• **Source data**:

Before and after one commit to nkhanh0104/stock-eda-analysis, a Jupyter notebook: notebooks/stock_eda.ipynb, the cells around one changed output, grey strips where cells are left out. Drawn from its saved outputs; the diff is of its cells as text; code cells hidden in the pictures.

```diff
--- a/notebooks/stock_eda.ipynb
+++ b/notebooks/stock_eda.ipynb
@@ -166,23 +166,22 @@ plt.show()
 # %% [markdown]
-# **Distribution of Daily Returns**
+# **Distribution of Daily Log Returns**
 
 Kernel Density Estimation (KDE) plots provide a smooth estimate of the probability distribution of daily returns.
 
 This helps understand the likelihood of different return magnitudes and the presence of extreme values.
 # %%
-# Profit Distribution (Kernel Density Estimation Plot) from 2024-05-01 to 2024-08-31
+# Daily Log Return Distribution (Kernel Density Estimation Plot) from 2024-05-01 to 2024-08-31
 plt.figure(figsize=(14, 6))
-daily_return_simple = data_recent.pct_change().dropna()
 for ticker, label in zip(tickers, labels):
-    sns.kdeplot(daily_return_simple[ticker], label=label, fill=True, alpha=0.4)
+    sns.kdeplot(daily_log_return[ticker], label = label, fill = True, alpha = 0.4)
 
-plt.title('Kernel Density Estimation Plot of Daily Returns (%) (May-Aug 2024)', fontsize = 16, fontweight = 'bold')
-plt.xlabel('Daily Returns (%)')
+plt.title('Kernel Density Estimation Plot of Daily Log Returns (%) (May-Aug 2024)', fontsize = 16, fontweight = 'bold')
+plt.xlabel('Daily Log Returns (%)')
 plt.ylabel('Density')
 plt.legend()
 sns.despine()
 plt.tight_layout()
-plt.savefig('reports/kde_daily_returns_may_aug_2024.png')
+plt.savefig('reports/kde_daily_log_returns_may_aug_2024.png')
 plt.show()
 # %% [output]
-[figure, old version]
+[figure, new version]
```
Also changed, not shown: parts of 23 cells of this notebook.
--
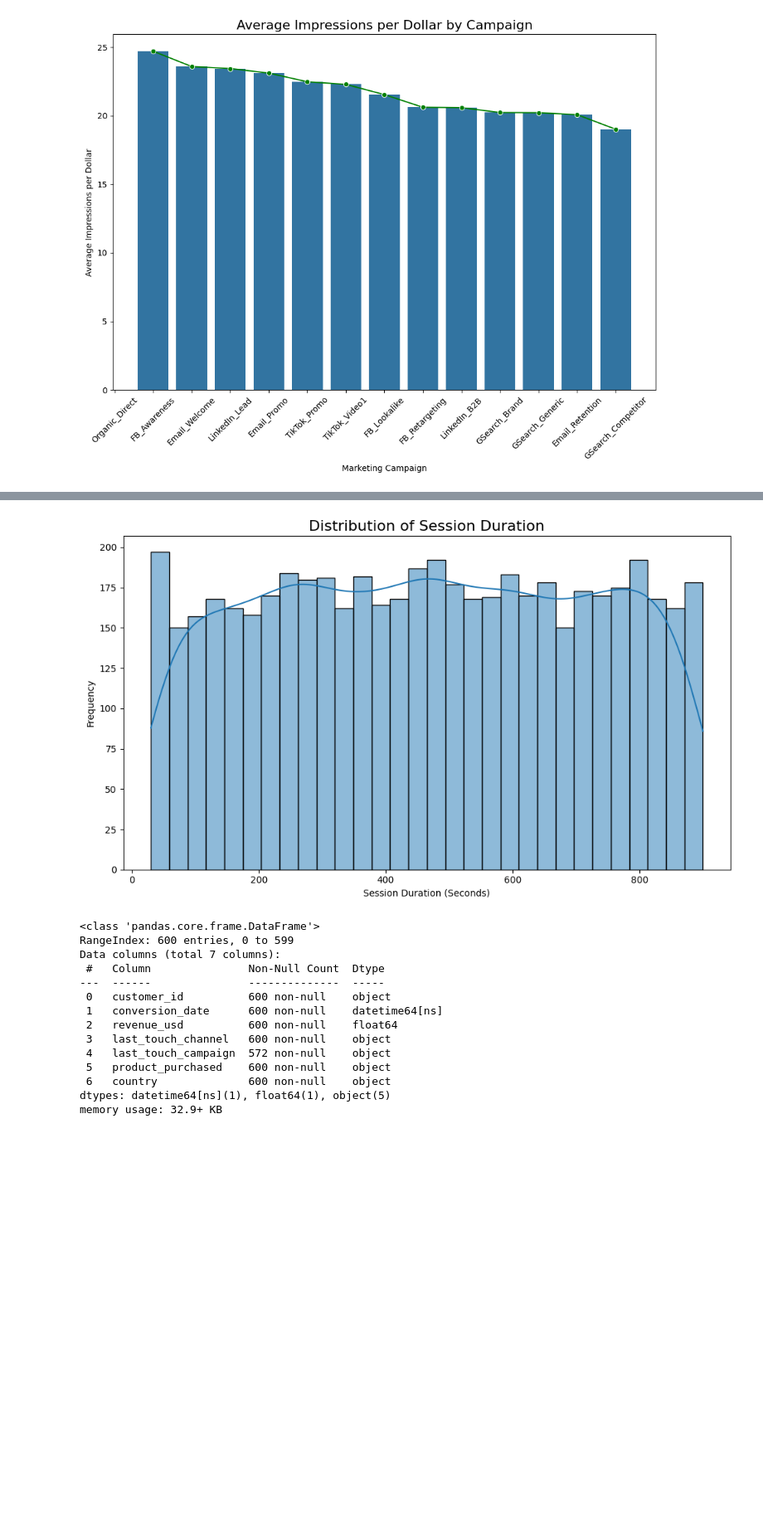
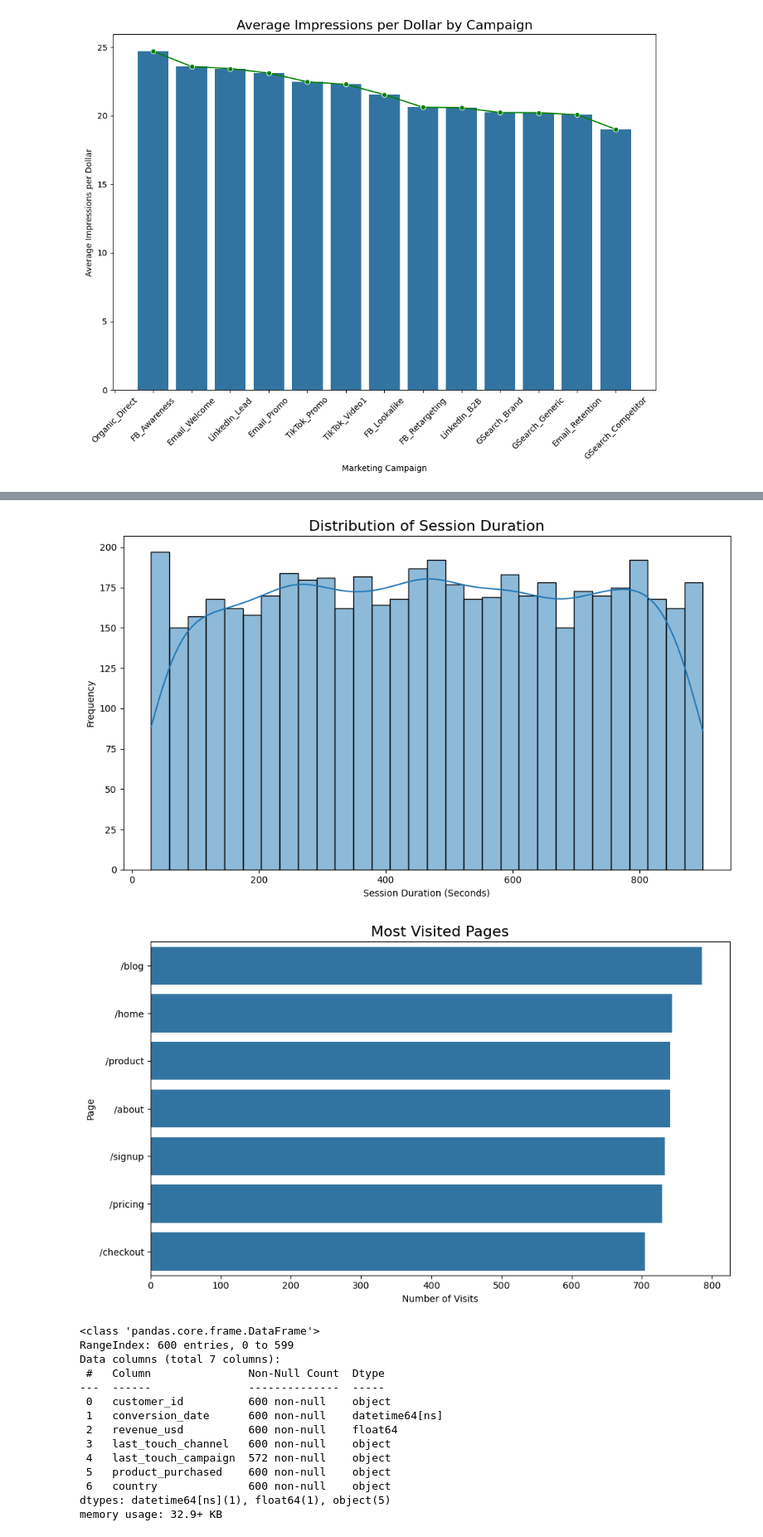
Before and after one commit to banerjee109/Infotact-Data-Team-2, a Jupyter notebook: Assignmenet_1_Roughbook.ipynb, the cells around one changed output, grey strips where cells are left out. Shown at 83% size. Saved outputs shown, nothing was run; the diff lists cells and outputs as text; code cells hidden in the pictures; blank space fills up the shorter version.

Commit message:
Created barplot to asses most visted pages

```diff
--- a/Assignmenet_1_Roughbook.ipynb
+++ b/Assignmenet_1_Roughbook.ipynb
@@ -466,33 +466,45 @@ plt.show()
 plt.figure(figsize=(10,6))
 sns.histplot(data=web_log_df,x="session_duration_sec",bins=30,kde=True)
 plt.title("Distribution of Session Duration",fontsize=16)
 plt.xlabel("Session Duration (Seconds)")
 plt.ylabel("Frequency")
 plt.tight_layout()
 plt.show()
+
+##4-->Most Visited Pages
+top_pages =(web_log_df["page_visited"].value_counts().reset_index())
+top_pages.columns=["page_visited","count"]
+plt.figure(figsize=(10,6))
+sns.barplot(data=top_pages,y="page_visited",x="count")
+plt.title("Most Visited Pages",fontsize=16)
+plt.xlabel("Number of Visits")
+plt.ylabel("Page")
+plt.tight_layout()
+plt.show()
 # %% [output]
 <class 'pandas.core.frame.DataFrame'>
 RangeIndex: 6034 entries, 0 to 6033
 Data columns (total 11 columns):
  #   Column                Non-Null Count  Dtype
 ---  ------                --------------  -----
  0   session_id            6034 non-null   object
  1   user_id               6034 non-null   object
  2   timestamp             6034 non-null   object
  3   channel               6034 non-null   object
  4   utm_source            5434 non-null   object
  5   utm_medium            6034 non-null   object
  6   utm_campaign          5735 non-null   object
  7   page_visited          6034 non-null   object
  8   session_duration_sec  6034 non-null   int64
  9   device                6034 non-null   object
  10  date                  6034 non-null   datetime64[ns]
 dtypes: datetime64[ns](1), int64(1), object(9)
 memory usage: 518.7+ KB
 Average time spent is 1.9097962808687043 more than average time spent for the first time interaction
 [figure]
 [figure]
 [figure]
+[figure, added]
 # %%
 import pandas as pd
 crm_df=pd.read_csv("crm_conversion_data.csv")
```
...
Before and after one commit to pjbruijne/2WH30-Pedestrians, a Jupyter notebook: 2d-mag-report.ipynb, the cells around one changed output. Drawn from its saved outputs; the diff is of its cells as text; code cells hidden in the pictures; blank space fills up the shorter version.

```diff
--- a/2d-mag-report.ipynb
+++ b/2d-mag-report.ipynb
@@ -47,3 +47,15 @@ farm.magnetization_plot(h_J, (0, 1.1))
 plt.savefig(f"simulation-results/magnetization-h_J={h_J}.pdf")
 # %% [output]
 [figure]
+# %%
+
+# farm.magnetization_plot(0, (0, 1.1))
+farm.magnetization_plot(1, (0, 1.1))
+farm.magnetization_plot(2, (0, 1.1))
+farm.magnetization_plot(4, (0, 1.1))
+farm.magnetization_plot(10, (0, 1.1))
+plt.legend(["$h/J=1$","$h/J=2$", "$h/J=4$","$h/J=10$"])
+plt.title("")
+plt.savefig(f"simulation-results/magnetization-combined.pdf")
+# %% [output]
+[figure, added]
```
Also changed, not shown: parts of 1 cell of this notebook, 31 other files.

• **PROBLEM DETAILS**: What is the number of lines in the data that hold the string "ylabel"? Answer with the number only.

• **REPLY**: 3